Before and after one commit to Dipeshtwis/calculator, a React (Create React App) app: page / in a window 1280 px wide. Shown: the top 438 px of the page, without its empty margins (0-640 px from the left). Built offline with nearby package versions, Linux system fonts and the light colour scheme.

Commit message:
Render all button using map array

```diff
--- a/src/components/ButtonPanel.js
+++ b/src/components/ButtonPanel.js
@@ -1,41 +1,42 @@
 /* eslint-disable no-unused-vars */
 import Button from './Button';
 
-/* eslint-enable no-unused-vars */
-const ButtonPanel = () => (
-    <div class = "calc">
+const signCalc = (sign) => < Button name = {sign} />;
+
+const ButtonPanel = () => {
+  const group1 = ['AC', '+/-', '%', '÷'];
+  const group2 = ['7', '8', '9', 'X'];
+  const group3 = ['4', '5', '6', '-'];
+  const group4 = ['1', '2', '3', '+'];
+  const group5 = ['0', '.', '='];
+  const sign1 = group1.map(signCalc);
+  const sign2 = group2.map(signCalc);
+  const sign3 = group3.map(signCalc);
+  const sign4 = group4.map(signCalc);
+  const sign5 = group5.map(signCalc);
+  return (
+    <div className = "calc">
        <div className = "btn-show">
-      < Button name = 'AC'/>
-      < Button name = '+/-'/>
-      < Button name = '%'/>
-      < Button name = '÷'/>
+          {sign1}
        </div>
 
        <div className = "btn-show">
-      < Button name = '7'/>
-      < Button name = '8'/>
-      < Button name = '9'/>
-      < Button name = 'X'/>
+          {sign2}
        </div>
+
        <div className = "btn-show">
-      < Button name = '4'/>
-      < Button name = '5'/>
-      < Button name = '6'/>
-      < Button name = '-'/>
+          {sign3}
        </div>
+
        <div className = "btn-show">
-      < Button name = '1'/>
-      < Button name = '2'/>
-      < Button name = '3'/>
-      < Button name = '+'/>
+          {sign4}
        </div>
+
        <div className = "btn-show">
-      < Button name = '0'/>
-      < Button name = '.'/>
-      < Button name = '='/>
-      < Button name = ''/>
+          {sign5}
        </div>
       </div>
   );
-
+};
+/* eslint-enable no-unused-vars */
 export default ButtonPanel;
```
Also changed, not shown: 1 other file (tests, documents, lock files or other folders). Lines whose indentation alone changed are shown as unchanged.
───
** WORK TO COMPLETE **
Search the data for the string "enable". List each line that has it.

** TASK RESPONSE **
-/* eslint-enable no-unused-vars */
+/* eslint-enable no-unused-vars */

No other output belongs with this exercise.